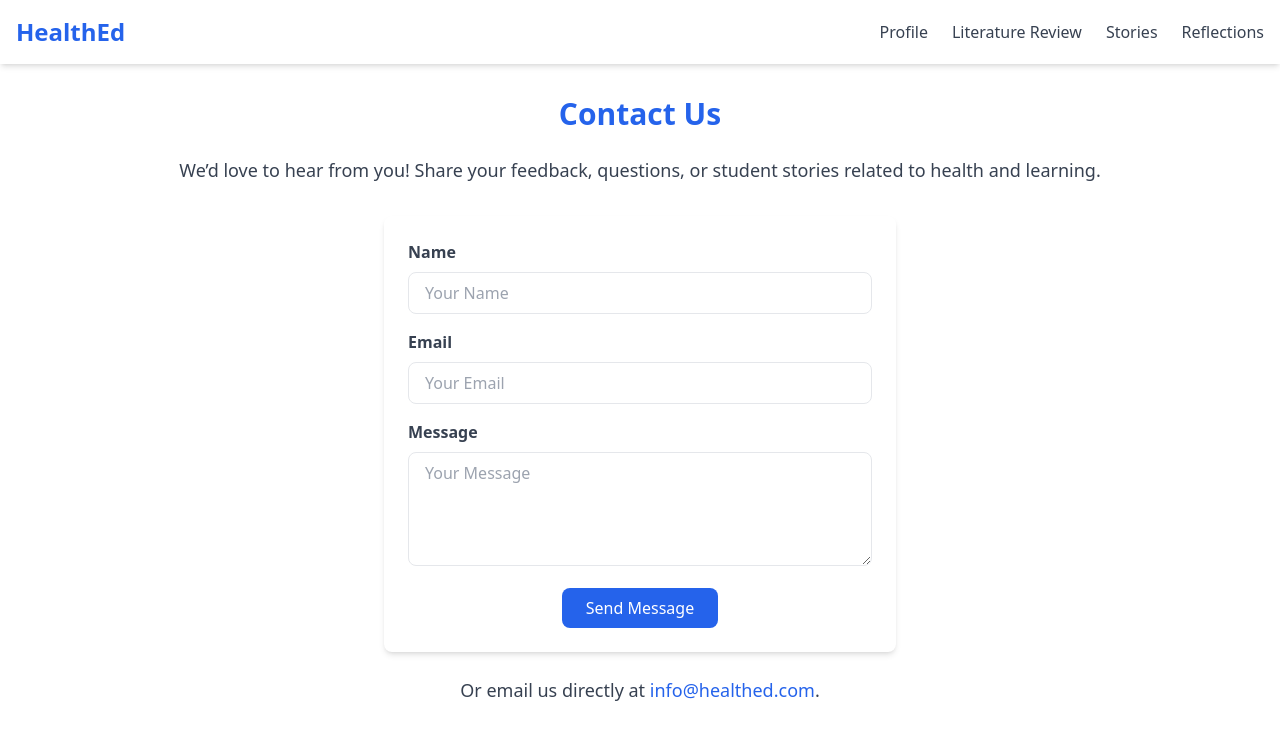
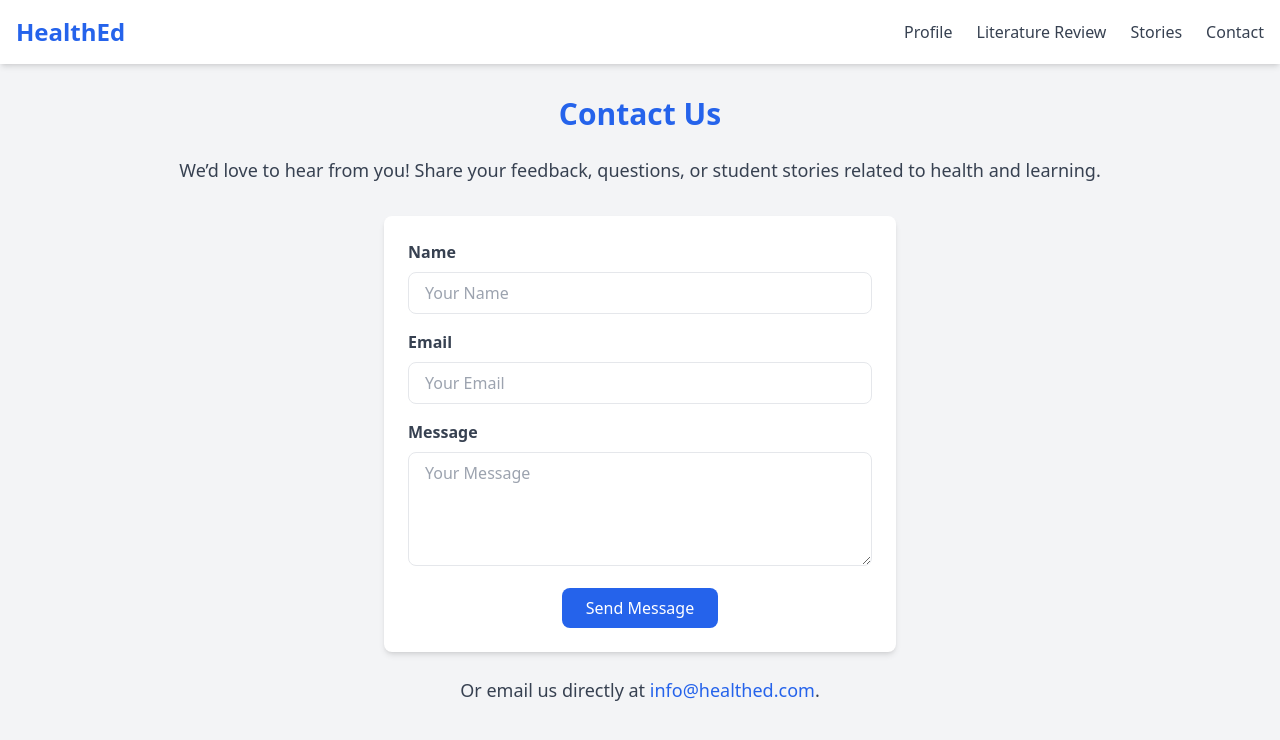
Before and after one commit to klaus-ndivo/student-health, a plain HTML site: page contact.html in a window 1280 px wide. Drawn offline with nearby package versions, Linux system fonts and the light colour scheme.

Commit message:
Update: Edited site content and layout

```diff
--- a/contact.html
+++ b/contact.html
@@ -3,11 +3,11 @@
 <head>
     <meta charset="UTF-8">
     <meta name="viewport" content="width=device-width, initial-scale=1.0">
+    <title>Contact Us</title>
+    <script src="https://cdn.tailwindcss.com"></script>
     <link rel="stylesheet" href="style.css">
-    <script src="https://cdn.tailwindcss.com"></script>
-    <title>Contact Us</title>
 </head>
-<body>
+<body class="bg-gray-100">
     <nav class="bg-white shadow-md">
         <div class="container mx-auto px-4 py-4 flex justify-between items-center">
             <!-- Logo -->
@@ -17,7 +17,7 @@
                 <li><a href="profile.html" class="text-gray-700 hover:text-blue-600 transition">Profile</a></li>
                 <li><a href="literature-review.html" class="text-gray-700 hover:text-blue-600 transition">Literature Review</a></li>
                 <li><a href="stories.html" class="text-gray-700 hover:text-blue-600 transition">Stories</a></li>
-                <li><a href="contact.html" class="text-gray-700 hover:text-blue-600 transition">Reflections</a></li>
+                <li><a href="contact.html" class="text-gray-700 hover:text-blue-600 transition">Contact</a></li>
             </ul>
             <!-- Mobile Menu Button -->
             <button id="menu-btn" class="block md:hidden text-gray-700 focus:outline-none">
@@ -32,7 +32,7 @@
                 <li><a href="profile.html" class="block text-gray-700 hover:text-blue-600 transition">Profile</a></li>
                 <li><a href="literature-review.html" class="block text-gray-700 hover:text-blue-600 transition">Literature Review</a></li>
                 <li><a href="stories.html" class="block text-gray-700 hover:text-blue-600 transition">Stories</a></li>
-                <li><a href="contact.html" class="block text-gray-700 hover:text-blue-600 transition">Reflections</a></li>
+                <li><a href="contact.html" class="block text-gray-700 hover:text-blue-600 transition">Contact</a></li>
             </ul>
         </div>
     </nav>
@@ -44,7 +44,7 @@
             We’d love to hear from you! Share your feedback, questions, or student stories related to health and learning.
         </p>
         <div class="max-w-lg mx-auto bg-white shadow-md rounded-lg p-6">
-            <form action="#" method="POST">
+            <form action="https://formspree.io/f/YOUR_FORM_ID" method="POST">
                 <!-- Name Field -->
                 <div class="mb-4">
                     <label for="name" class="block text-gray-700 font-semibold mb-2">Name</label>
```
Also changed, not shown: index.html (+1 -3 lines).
******
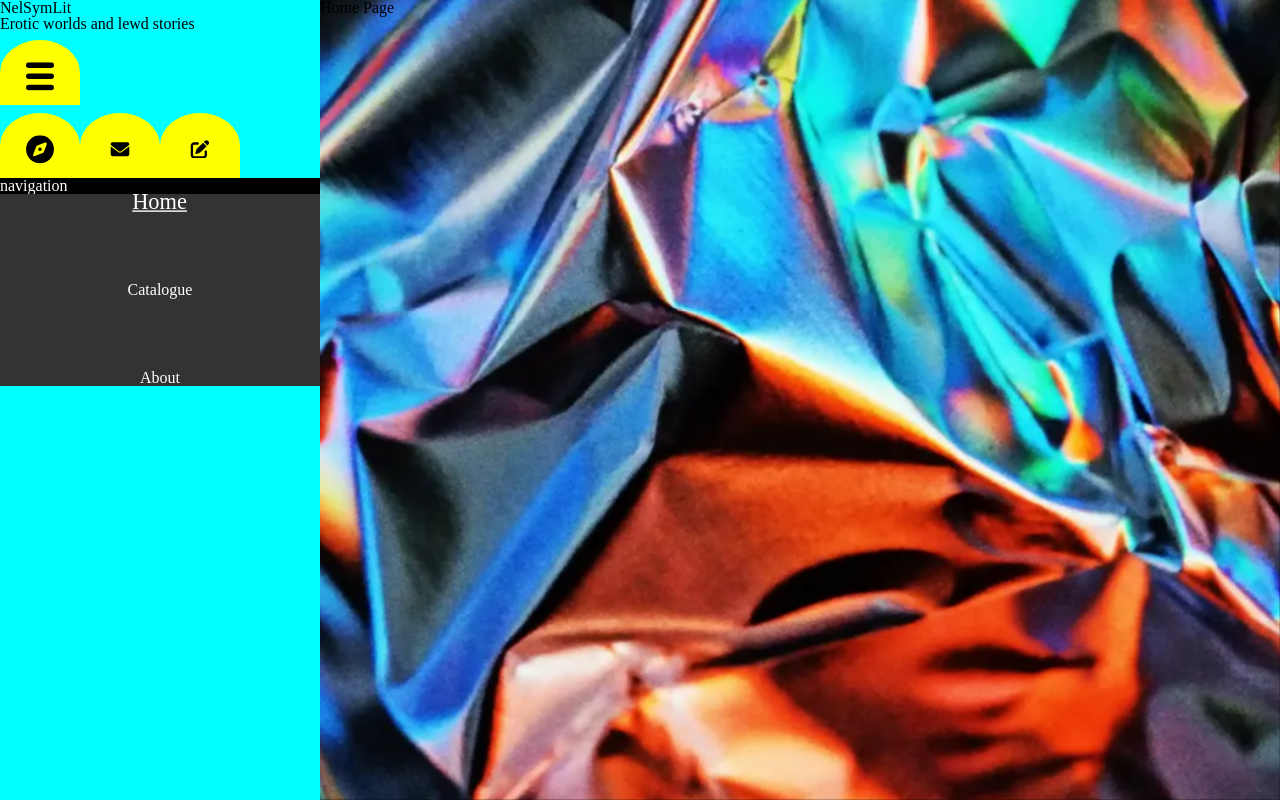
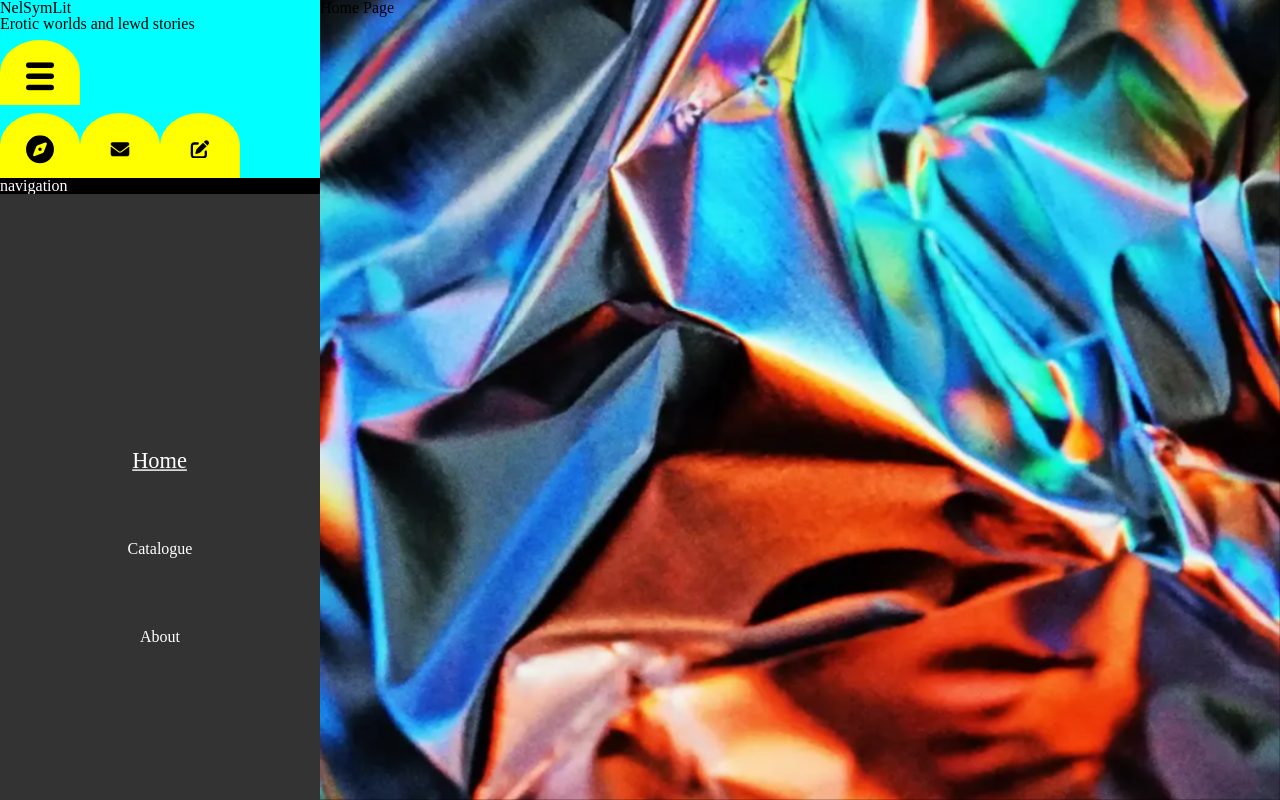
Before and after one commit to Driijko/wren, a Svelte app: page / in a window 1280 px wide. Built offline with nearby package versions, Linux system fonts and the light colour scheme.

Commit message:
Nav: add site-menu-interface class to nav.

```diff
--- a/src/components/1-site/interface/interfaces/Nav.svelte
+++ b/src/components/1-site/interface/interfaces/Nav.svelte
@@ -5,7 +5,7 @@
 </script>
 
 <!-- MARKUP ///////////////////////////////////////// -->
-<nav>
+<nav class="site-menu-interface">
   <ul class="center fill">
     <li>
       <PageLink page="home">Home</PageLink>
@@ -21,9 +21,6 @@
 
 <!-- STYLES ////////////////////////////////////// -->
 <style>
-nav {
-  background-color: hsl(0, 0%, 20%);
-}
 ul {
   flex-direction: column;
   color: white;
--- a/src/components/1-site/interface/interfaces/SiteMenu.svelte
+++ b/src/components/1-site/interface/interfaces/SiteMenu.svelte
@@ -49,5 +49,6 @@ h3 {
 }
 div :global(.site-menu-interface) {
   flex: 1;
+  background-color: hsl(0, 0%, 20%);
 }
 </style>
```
******
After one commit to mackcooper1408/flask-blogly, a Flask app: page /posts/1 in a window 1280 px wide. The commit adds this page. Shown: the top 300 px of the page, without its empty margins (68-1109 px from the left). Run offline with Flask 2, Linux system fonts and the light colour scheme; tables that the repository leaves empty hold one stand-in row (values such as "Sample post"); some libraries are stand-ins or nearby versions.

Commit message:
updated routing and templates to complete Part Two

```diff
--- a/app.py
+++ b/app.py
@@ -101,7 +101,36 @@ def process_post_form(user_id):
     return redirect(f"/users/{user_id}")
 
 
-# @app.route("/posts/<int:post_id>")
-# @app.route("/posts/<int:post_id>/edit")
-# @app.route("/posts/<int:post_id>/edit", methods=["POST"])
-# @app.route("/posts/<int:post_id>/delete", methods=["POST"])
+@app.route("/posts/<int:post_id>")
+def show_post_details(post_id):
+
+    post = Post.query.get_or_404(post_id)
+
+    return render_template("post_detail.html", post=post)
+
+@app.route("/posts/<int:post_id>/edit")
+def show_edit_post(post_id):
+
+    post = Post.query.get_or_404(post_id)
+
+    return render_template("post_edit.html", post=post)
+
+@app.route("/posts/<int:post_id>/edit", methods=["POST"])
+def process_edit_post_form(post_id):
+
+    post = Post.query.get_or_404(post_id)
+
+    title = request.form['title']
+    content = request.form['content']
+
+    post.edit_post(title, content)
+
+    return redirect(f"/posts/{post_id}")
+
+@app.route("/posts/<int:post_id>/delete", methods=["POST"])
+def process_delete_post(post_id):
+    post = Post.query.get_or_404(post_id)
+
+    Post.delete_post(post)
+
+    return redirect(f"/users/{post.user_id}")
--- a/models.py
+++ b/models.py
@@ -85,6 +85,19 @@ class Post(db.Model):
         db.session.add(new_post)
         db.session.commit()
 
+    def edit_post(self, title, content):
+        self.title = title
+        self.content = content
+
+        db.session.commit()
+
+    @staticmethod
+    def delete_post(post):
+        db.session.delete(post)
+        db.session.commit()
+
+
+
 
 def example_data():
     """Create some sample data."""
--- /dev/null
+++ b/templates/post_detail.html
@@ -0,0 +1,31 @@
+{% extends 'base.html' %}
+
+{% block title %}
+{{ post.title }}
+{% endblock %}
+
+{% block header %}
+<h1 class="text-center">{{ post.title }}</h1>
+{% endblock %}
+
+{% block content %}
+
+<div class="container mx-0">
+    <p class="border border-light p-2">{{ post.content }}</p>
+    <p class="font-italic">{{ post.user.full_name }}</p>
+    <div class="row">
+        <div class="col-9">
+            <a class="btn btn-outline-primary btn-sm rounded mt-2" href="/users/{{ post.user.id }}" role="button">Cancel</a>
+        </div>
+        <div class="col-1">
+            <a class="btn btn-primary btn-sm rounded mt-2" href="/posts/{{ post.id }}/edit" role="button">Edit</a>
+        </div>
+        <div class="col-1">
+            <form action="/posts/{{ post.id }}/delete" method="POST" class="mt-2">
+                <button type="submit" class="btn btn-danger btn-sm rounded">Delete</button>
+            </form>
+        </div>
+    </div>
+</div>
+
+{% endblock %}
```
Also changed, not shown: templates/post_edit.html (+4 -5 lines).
******
Prompt: Among the lines above, find those with the word "route" and list them.

Solution:
-# @app.route("/posts/<int:post_id>")
-# @app.route("/posts/<int:post_id>/edit")
-# @app.route("/posts/<int:post_id>/edit", methods=["POST"])
-# @app.route("/posts/<int:post_id>/delete", methods=["POST"])
+@app.route("/posts/<int:post_id>")
+@app.route("/posts/<int:post_id>/edit")
+@app.route("/posts/<int:post_id>/edit", methods=["POST"])
+@app.route("/posts/<int:post_id>/delete", methods=["POST"])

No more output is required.